Each year, electric vehicles (EVs) are delivering consumers better torque and performance, lower fuel and maintenance costs, and dramatically less pollution and carbon emissions.
So why are critics launching campaigns that spread misleading narratives to convince us otherwise? Because transportation electrification poses a threat to the world’s dependence on oil, and well-financed special interests will go to any length to protect their profits. While those interests have accelerated efforts to sow doubts about EVs, it’s incumbent on us to see past the misdirection and set the record straight.
No matter how you slice it, EVs are cleaner than gas-powered cars and will only get cleaner as our electricity generation does the same. While EVs have zero tailpipe emissions, opponents are quick to point out that the manufacturing and charging process is not carbon-free.
While it is true that no manufacturing or power generation is yet reliably emissions-free, it does not change the fact that EVs are clearly cleaner than gasoline-powered cars. When we evaluate the entire process of manufacturing an EV and sourcing the electricity, EVs generate up to 67 percent lower greenhouse gas emissions (GHGs) over their lifetime than their gas-powered counterparts.

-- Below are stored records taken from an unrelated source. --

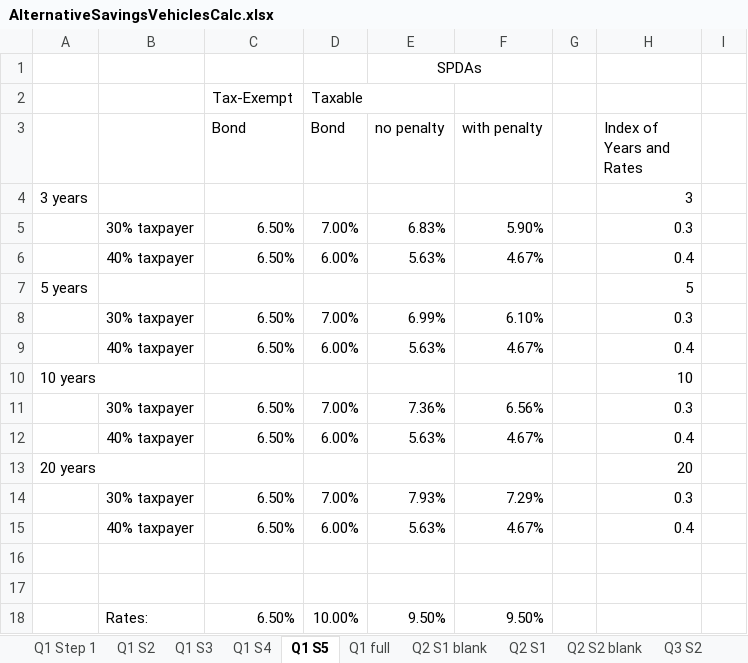
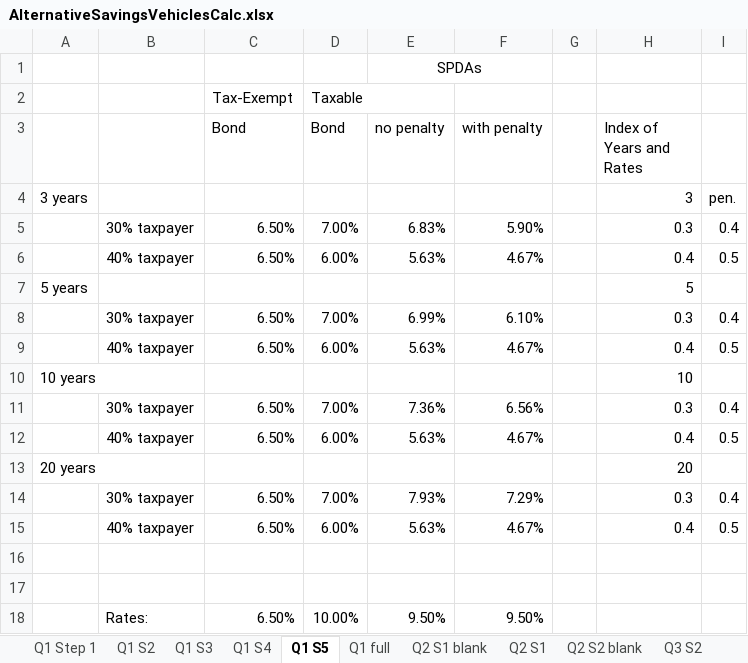
Before and after one commit to ArthurHowardMorris/ArthurHowardMorris.github.io, an Excel workbook: assets/slides/acct3210/S8/AlternativeSavingsVehiclesCalc.xlsx, sheet Q1 S5, drawn as a sheet; values as stored, in another font and other column widths than the file's, no borders; the diff names each change by its address in the sheet, - before the commit and + after, or states it on an @@ line.

```diff
--- a/assets/slides/acct3210/S8/AlternativeSavingsVehiclesCalc.xlsx (sheet Q1 S5)
+++ b/assets/slides/acct3210/S8/AlternativeSavingsVehiclesCalc.xlsx (sheet Q1 S5)
-I4: (empty)
+I4: pen.
-I5: (empty)
+I5: 0.4
-I6: (empty)
+I6: 0.5
-I8: (empty)
+I8: 0.4
-I9: (empty)
+I9: 0.5
-I11: (empty)
+I11: 0.4
-I12: (empty)
+I12: 0.5
-I14: (empty)
+I14: 0.4
-I15: (empty)
+I15: 0.5
```
Also changed, not shown: sheet Q2 S1 blank, 2 other files.
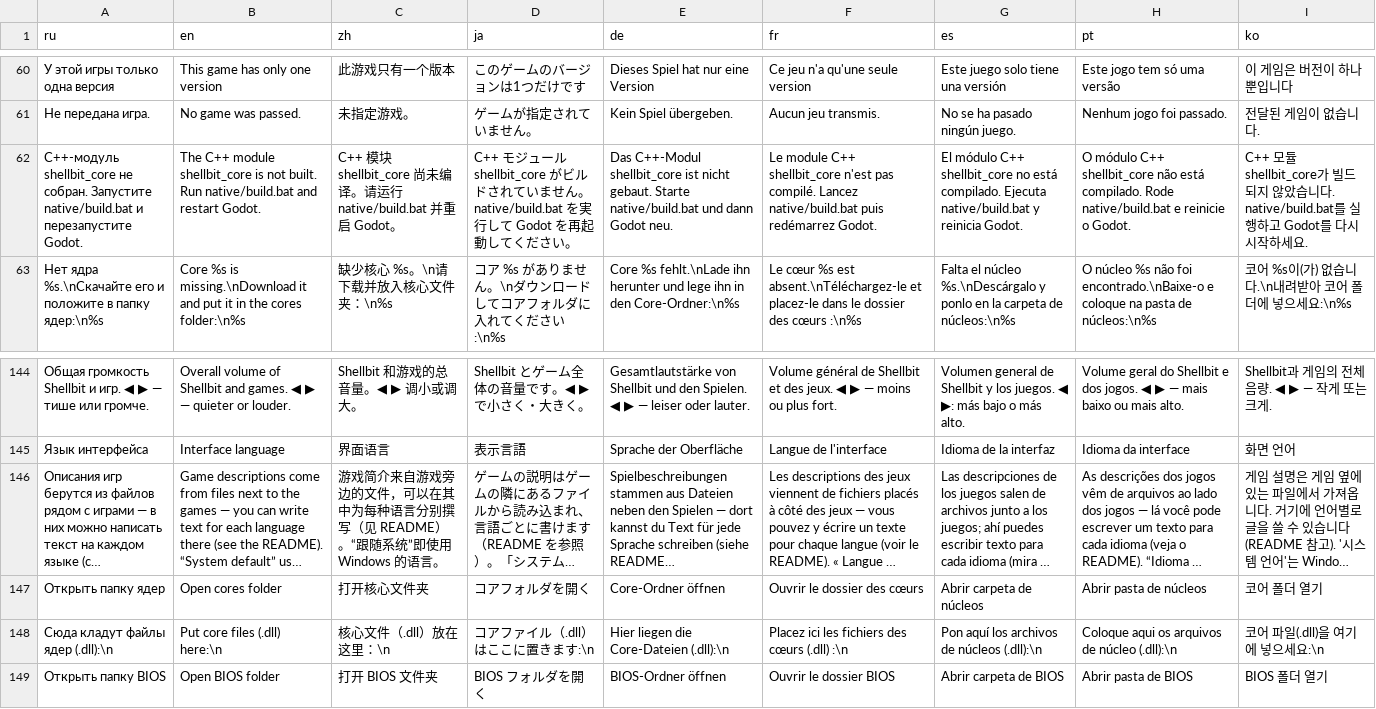
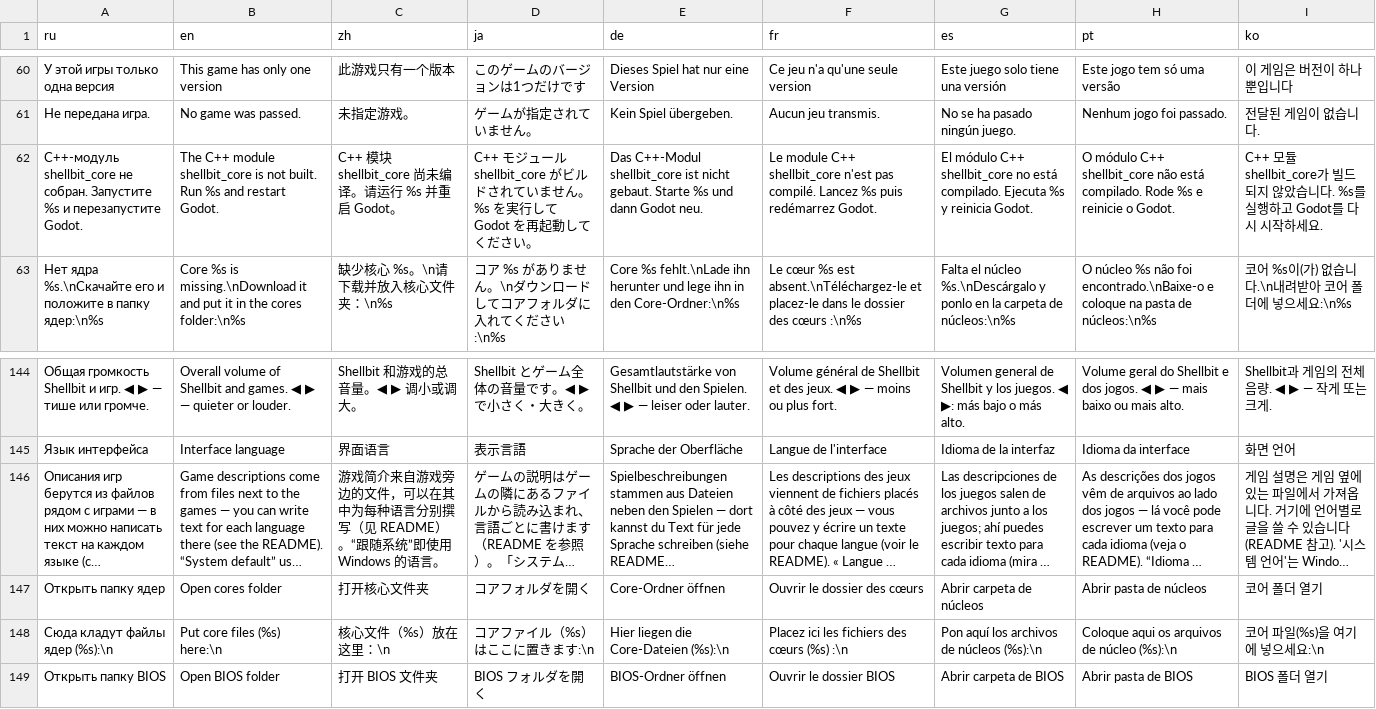
Before and after one commit to NiProk/Shellbit, a TSV file: data/i18n/strings.tsv, drawn as a sheet; only a part is shown, gaps mark what is left out; long unchanged cells end in …; the diff names each change by its address in the sheet, - before the commit and + after, or states it on an @@ line.

```diff
--- a/data/i18n/strings.tsv
+++ b/data/i18n/strings.tsv
-A62 (ru): …собран. Запустите native/build.bat и перезапустите…
+A62 (ru): …собран. Запустите %s и перезапустите…
-B62 (en): …built. Run native/build.bat and restart…
+B62 (en): …built. Run %s and restart…
-C62 (zh): …行 native/build.bat 并重…
+C62 (zh): …行 %s 并重…
-D62 (ja): …ません。native/build.bat を実行し…
+D62 (ja): …ません。%s を実行し…
-E62 (de): …gebaut. Starte native/build.bat und dann…
+E62 (de): …gebaut. Starte %s und dann…
-F62 (fr): …compilé. Lancez native/build.bat puis redémarrez…
+F62 (fr): …compilé. Lancez %s puis redémarrez…
-G62 (es): …compilado. Ejecuta native/build.bat y reinicia…
+G62 (es): …compilado. Ejecuta %s y reinicia…
-H62 (pt): …compilado. Rode native/build.bat e reinicie…
+H62 (pt): …compilado. Rode %s e reinicie…
-I62 (ko): …습니다. native/build.bat를 실행…
+I62 (ko): …습니다. %s를 실행…
-A148 (ru): Сюда кладут файлы ядер (.dll):\n
+A148 (ru): Сюда кладут файлы ядер (%s):\n
-B148 (en): Put core files (.dll) here:\n
+B148 (en): Put core files (%s) here:\n
-C148 (zh): 核心文件（.dll）放在这里：\n
+C148 (zh): 核心文件（%s）放在这里：\n
-D148 (ja): コアファイル（.dll）はここに置きます:\n
+D148 (ja): コアファイル（%s）はここに置きます:\n
-E148 (de): Hier liegen die Core-Dateien (.dll):\n
+E148 (de): Hier liegen die Core-Dateien (%s):\n
-F148 (fr): Placez ici les fichiers des cœurs (.dll) :\n
+F148 (fr): Placez ici les fichiers des cœurs (%s) :\n
-G148 (es): Pon aquí los archivos de núcleos (.dll):\n
+G148 (es): Pon aquí los archivos de núcleos (%s):\n
-H148 (pt): Coloque aqui os arquivos de núcleo (.dll):\n
+H148 (pt): Coloque aqui os arquivos de núcleo (%s):\n
-I148 (ko): 코어 파일(.dll)을 여기에 넣으세요:\n
+I148 (ko): 코어 파일(%s)을 여기에 넣으세요:\n
```
Also changed, not shown: 14 other files.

Put simply, an EV powered by coal-fired electricity is still cleaner than an automobile powered by gas. And unlike gas-powered cars whose carbon footprint is set, as the power sector continues adopting less costly renewable energy, EVs become cleaner and cheaper too.
Another favorite half-truth of the special interests tries to link EVs to unethical mining practices for critical materials. This is an important, though deceptive, concern. The global demand for lithium, cobalt and other critical materials is set to grow whether or not a single additional EV is produced. The reason is because of the continued rapid adoption of batteries for personal technology devices that require these critical materials. Yes, including the phone, tablet or computer you’re reading this on.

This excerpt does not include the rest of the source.